** RAW DATA **
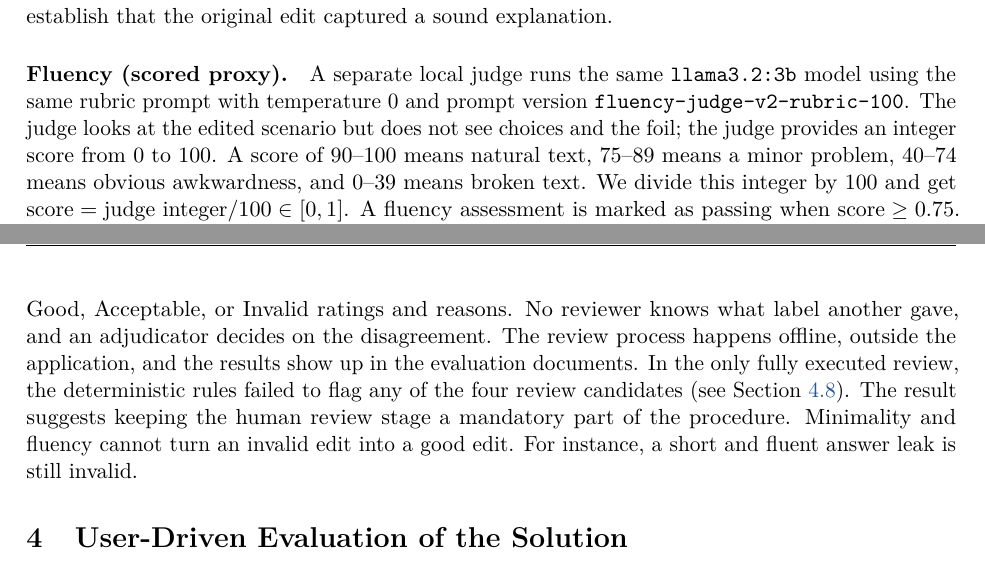
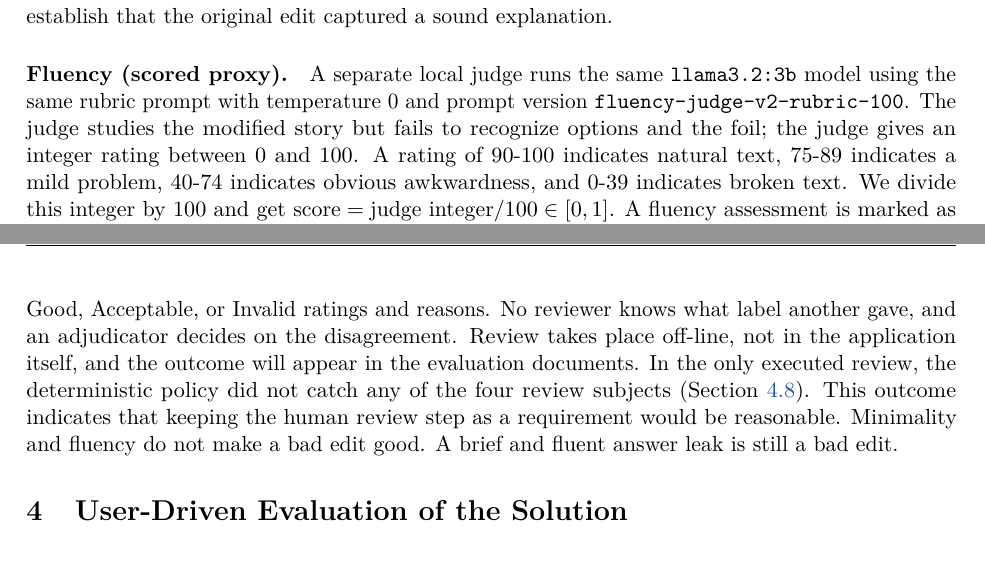
Before and after one commit to dongdonglearngame/9900proj, a LaTeX document (docs/final-report.tex): two parts of pages 9 and 10 of 27, joined at a grey line, cut so that both start at the same text. Compiled offline with pdfLaTeX.

Commit message:
Refine design justifications and fluency assessment
Revised design justifications and fluency assessment sections for clarity and coherence.

```diff
--- a/docs/final-report.tex
+++ b/docs/final-report.tex
@@ -673,10 +672,10 @@ captured a sound explanation.
 \paragraph{Fluency (scored proxy).}
 A separate local judge runs the same \texttt{llama3.2:3b} model using the
 same rubric prompt with temperature 0 and prompt version
-\texttt{fluency-judge-v2-rubric-100}. The judge looks at the edited scenario but does not see
-choices and the foil; the judge provides an integer score from 0 to 100. A score of 90--100
-means natural text, 75--89 means a minor problem, 40--74 means obvious awkwardness, and
-0--39 means broken text. We divide this integer by 100 and get $\text{score} = \text{judge
+\texttt{fluency-judge-v2-rubric-100}. The judge studies the modified story but fails to recognize
+options and the foil; the judge gives an integer rating between 0 and 100. A rating of 90-100
+indicates natural text, 75-89 indicates a mild problem, 40-74 indicates obvious awkwardness, and
+0-39 indicates broken text. We divide this integer by 100 and get $\text{score} = \text{judge
 integer} / 100 \in [0,1]$. A fluency assessment is marked as passing when
 $\text{score} \ge 0.75$. The flag denotes
 only readability, whereas the validity check has to be done separately. Low or lack of a score
@@ -700,10 +699,10 @@ of just replacing a near-synonym or surface form, changes involving a shift of t
 focal person, multi-concept spans, and over-inclusive concept spans. The flagged flips are documented as findings. All others are
 marked as ``mechanical flip, review needed'' until two reviewers give independent
 Good, Acceptable, or Invalid ratings and reasons. No reviewer knows what label another gave, and an adjudicator decides on the disagreement.
-The review process happens offline, outside the application, and the results show up in the evaluation documents. In the only fully executed
-review, the deterministic rules failed to flag any of the four review candidates (see Section~\ref{sec:review}). The result suggests keeping the
-human review stage a mandatory part of the procedure. Minimality and fluency cannot turn an invalid edit into a good edit. For instance,
-a short and fluent answer leak is still invalid.
+Review takes place off-line, not in the application itself, and the outcome will appear in the evaluation documents. In the only executed review,
+the deterministic policy did not catch any of the four review subjects (Section~\ref{sec:review}). This outcome indicates that keeping the human
+review step as a requirement would be reasonable. Minimality and fluency do not make a bad edit good. A brief and fluent answer leak is
+still a bad edit.
 
 
 % =============================================================================
```
Also changed, not shown: docs/final-report.tex (21 more changed lines).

** EXERCISE REQUIREMENTS **
Copy the lines from the entries above in which the word "docs" appears.

** ANSWER BELOW **
Before and after one commit to dongdonglearngame/9900proj, a LaTeX document (docs/final-report.tex): two parts of pages 9 and 10 of 27, joined at a grey line, cut so that both start at the same text. Compiled offline with pdfLaTeX.
--- a/docs/final-report.tex
+++ b/docs/final-report.tex
Also changed, not shown: docs/final-report.tex (21 more changed lines).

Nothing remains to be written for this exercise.